Donald Trump’s election as president and Britain’s decision to exit the European Union has chilled foreign students on studying at US and UK colleges and universities, according to a report by Hotcourses Group.
The global web-based course and university search service says Indian and Middle Eastern students seem especially leery of studying in the US in light of the political climate stirred by Trump’s election and travel bans promulgated against citizens from some Muslim nations.
The release of “Brexit Report: How has global demand for higher education shifted over the last 12 months?” also follows several shooting incidents in the US in which Indian Americans have been killed in suspected cases of anti-immigrant violence.
Students from China showed more interest in studying at US colleges and universities despite Trump’s election on November 11, while their interest in British schools was flat. Singaporean students were noticeably less keen on attending both British and US institutions.
Overall, European student interest in studying in Britain has also slipped several percentage points since the UK voted to leave the EU on June 23, 2016.
“Over the last 12 months, the US has been particularly hard hit from the Middle East and the UK is particularly hard hit from Europe. Although not exclusively, this is clearly in large part due to the two biggest political events over the last 12 months: the election of President Donald Trump and Brexit,” the report’s author, Aaron Porter, said in a statement.
London-based Hotcourses specializes in university and course searches for domestic and international students and adult learning. The report’s findings are based on data from over 34 million prospective students who use the firm’s international websites. It compares demand for the 12 months between June 24, 2015 and June 23, 2016 vs. the 12 months from from June 24, 2016.
Indians prefer Canada
The report notes that the share of Indian students considering a US university or college has fallen to 27% from 36.4% (-9.4%) in the past 12 months.
Canada, in comparison, has seen the share of Indian interest in attending its schools soar to 22.6% from 7.7% (+14.9%).
General international student interest in studying at Canadian schools jumped to 10.6% from 4.9% (+5.7%).
Middle Eastern students mulling attending a US school dropped to 30.4% from 35.9% (-5.5%).
General foreign student interest in studying in the US has fallen to 31.9% from 35.7% (-3.8%).
Overall foreign student interest in the UK, following Brexit, has fallen to 25.6% of the global share from 28% (-2.4%). Specific interest from European students in attending British institutions has fallen to 30.7% from 36.9% (-6.2%).

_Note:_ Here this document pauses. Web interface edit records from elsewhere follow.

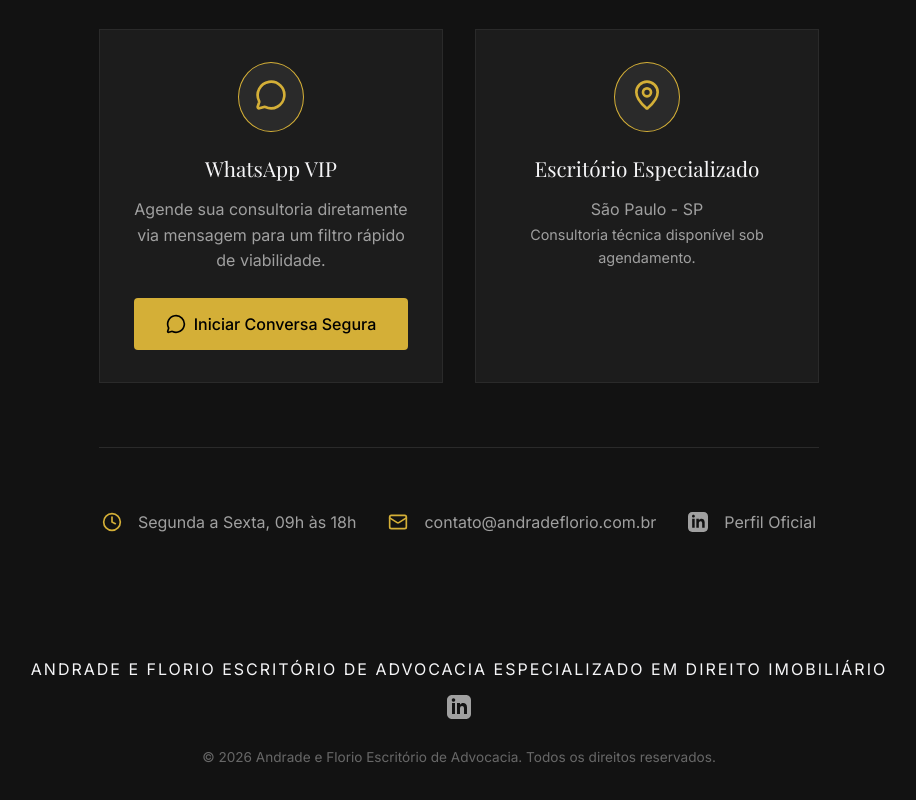
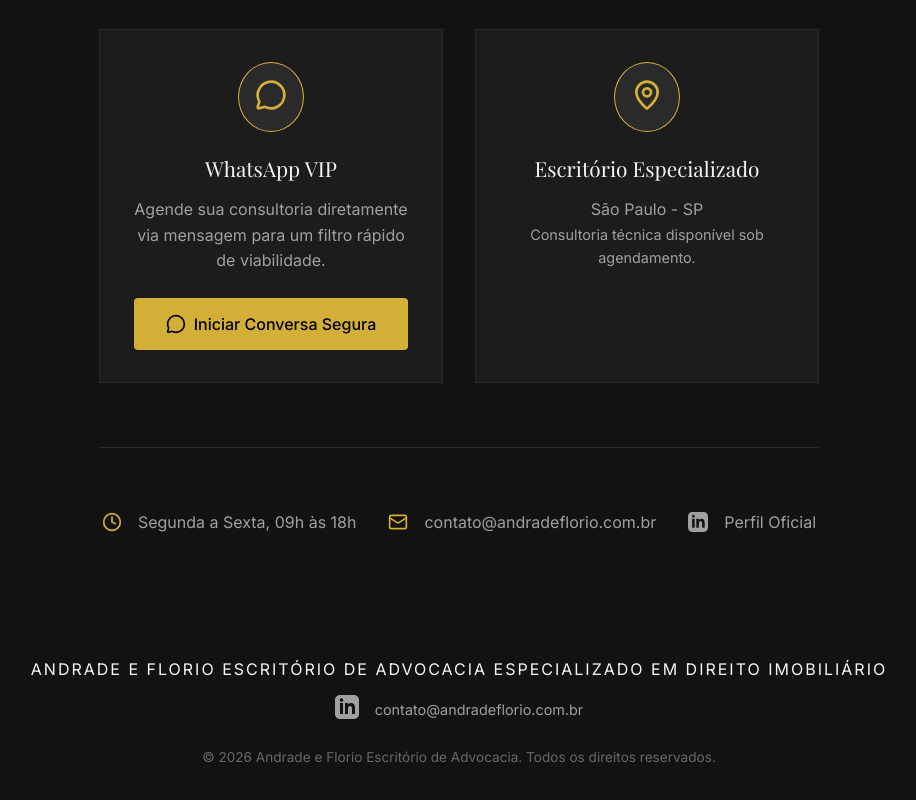
Before and after one commit to aleandrade926/andrade-florio-web, a React (Vite) app: page /atendimento in a window 1280 px wide. Shown: the part 326-1126 px from the top of the page, without its empty margins (181-1097 px from the left). Built offline with nearby package versions, Linux system fonts and the light colour scheme; a web font is replaced by a local one.

Commit message:
feat: add professional email to footer

```diff
--- a/src/components/Shared.jsx
+++ b/src/components/Shared.jsx
@@ -80,6 +80,14 @@ export function Footer() {
             >
               <LinkedinIcon size={24} />
             </a>
+            <a
+              href="mailto:contato@andradeflorio.com.br"
+              style={{ color: 'var(--text-muted)', textDecoration: 'none', transition: 'color 0.2s ease', fontSize: '0.9rem', display: 'flex', alignItems: 'center' }}
+              onMouseOver={e => e.currentTarget.style.color = 'var(--accent-gold)'}
+              onMouseOut={e => e.currentTarget.style.color = 'var(--text-muted)'}
+            >
+              contato@andradeflorio.com.br
+            </a>
         </div>
         <p style={{ fontSize: '0.85rem', opacity: 0.6 }}>© {new Date().getFullYear()} Andrade e Florio Escritório de Advocacia. Todos os direitos reservados.</p>
       </div>
```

Interest from Middle Eastern students in attending British schools was nearly flat at 33.4% vs. 33.5% but was up marginally in Saudi Arabia.

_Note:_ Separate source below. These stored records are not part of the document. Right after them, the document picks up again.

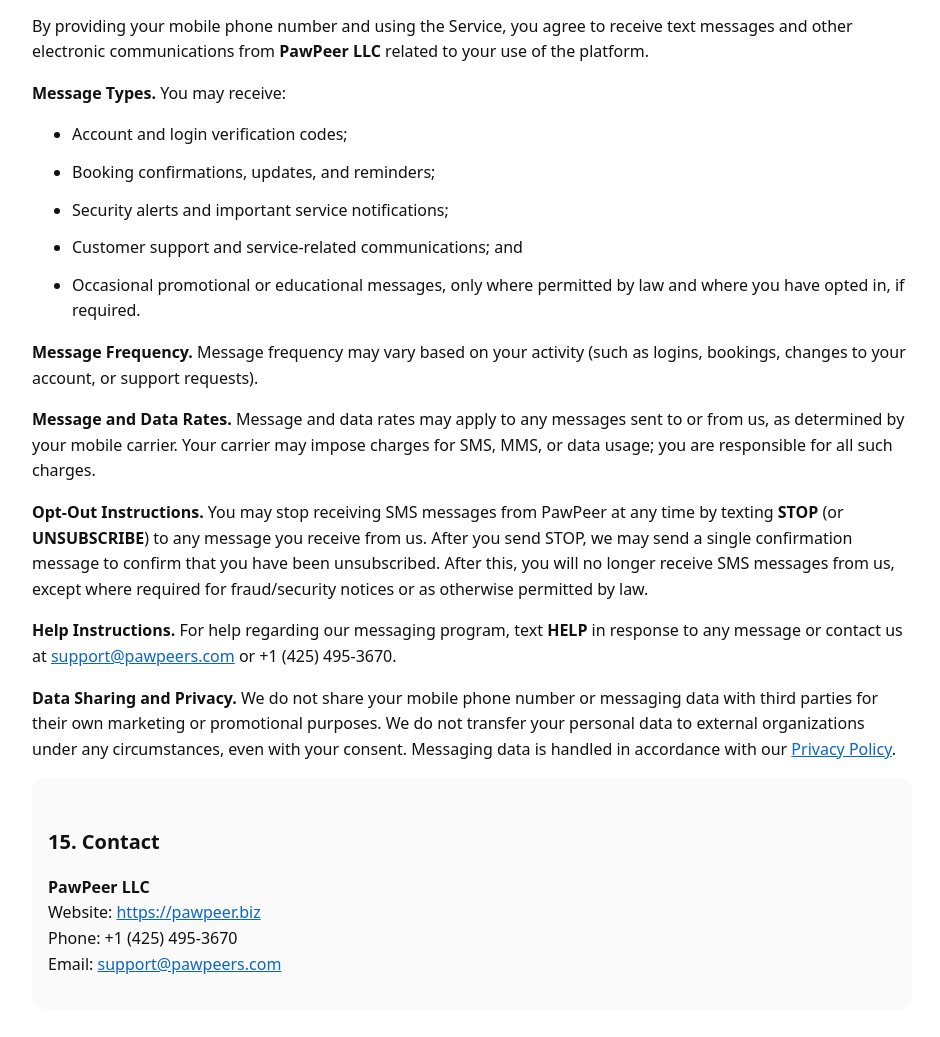
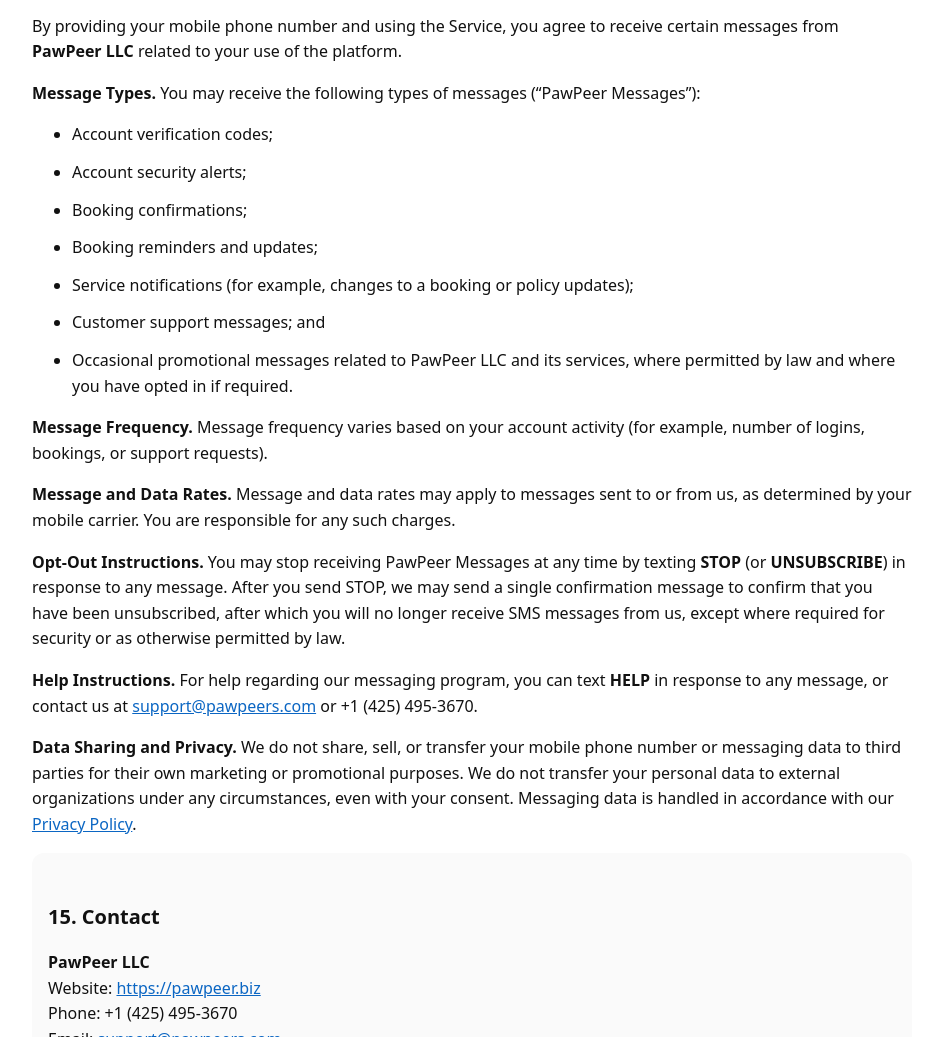
Before and after one commit to pawpeer/pawpeer-landing-page, a plain HTML site: page terms.html in a window 1280 px wide. Shown: the part 2412-3449 px from the top of the page, without its empty margins (168-1108 px from the left). Drawn offline with Linux system fonts and the light colour scheme.

Commit message:
Revise messaging terms for clarity and detail

```diff
--- a/terms.html
+++ b/terms.html
@@ -124,20 +124,22 @@
 
     <section>
       <h2>14. Messaging Terms (SMS, WhatsApp & App Notifications)</h2>
-      <p>By providing your mobile phone number and using the Service, you agree to receive text messages and other electronic communications from <strong>PawPeer LLC</strong> related to your use of the platform.</p>
-      <p><strong>Message Types.</strong> You may receive:</p>
+      <p>By providing your mobile phone number and using the Service, you agree to receive certain messages from <strong>PawPeer LLC</strong> related to your use of the platform.</p>
+      <p><strong>Message Types.</strong> You may receive the following types of messages (“PawPeer Messages”):</p>
       <ul class="grid">
-        <li>Account and login verification codes;</li>
-        <li>Booking confirmations, updates, and reminders;</li>
-        <li>Security alerts and important service notifications;</li>
-        <li>Customer support and service-related communications; and</li>
-        <li>Occasional promotional or educational messages, only where permitted by law and where you have opted in, if required.</li>
+        <li>Account verification codes;</li>
+        <li>Account security alerts;</li>
+        <li>Booking confirmations;</li>
+        <li>Booking reminders and updates;</li>
+        <li>Service notifications (for example, changes to a booking or policy updates);</li>
+        <li>Customer support messages; and</li>
+        <li>Occasional promotional messages related to PawPeer LLC and its services, where permitted by law and where you have opted in if required.</li>
       </ul>
-      <p><strong>Message Frequency.</strong> Message frequency may vary based on your activity (such as logins, bookings, changes to your account, or support requests).</p>
-      <p><strong>Message and Data Rates.</strong> Message and data rates may apply to any messages sent to or from us, as determined by your mobile carrier. Your carrier may impose charges for SMS, MMS, or data usage; you are responsible for all such charges.</p>
-      <p><strong>Opt-Out Instructions.</strong> You may stop receiving SMS messages from PawPeer at any time by texting <strong>STOP</strong> (or <strong>UNSUBSCRIBE</strong>) to any message you receive from us. After you send STOP, we may send a single confirmation message to confirm that you have been unsubscribed. After this, you will no longer receive SMS messages from us, except where required for fraud/security notices or as otherwise permitted by law.</p>
-      <p><strong>Help Instructions.</strong> For help regarding our messaging program, text <strong>HELP</strong> in response to any message or contact us at <a href="mailto:support@pawpeers.com">support@pawpeers.com</a> or +1 (425) 495-3670.</p>
-      <p><strong>Data Sharing and Privacy.</strong> We do not share your mobile phone number or messaging data with third parties for their own marketing or promotional purposes. We do not transfer your personal data to external organizations under any circumstances, even with your consent. Messaging data is handled in accordance with our <a href="https://pawpeer.biz/privacy">Privacy Policy</a>.</p>
+      <p><strong>Message Frequency.</strong> Message frequency varies based on your account activity (for example, number of logins, bookings, or support requests).</p>
+      <p><strong>Message and Data Rates.</strong> Message and data rates may apply to messages sent to or from us, as determined by your mobile carrier. You are responsible for any such charges.</p>
+      <p><strong>Opt-Out Instructions.</strong> You may stop receiving PawPeer Messages at any time by texting <strong>STOP</strong> (or <strong>UNSUBSCRIBE</strong>) in response to any message. After you send STOP, we may send a single confirmation message to confirm that you have been unsubscribed, after which you will no longer receive SMS messages from us, except where required for security or as otherwise permitted by law.</p>
+      <p><strong>Help Instructions.</strong> For help regarding our messaging program, you can text <strong>HELP</strong> in response to any message, or contact us at <a href="mailto:support@pawpeers.com">support@pawpeers.com</a> or +1 (425) 495-3670.</p>
+      <p><strong>Data Sharing and Privacy.</strong> We do not share, sell, or transfer your mobile phone number or messaging data to third parties for their own marketing or promotional purposes. We do not transfer your personal data to external organizations under any circumstances, even with your consent. Messaging data is handled in accordance with our <a href="https://pawpeer.biz/privacy">Privacy Policy</a>.</p>
     </section>
 
     <section class="card">
```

Thai interest in US institutions edged down to 23.9% from 25.9% (-2%). But it rose to a 39.4% share on the British side from 37.8% (+1.6%).
China, Singapore data
Hotcourses communications head Katie Duncan noted the educational search service doesn’t have a strong user base in China and did not include Chinese student data in its report.
But the company said in a separate data breakout to Asia Times, based on its users, that interest from Chinese students in studying at US schools rose to 35.4% from 30.8% (+4.6%). Interest in the UK, however, dropped to 22.7% from 36.1% (-13.4%).
In another separate breakout for Asia Times, Hotcourses said the share of Singaporean students looking at British schools fell to 22.7% from 36.1% (-13.4%). Interest in US schools fell to 12.3% from 17.4% (-5.1%).
“[The data’s taken] from the same dates as the Brexit report so it’s comparable,” Duncan said.
Doug Tsuruoka is Editor-at-Large of Asia Times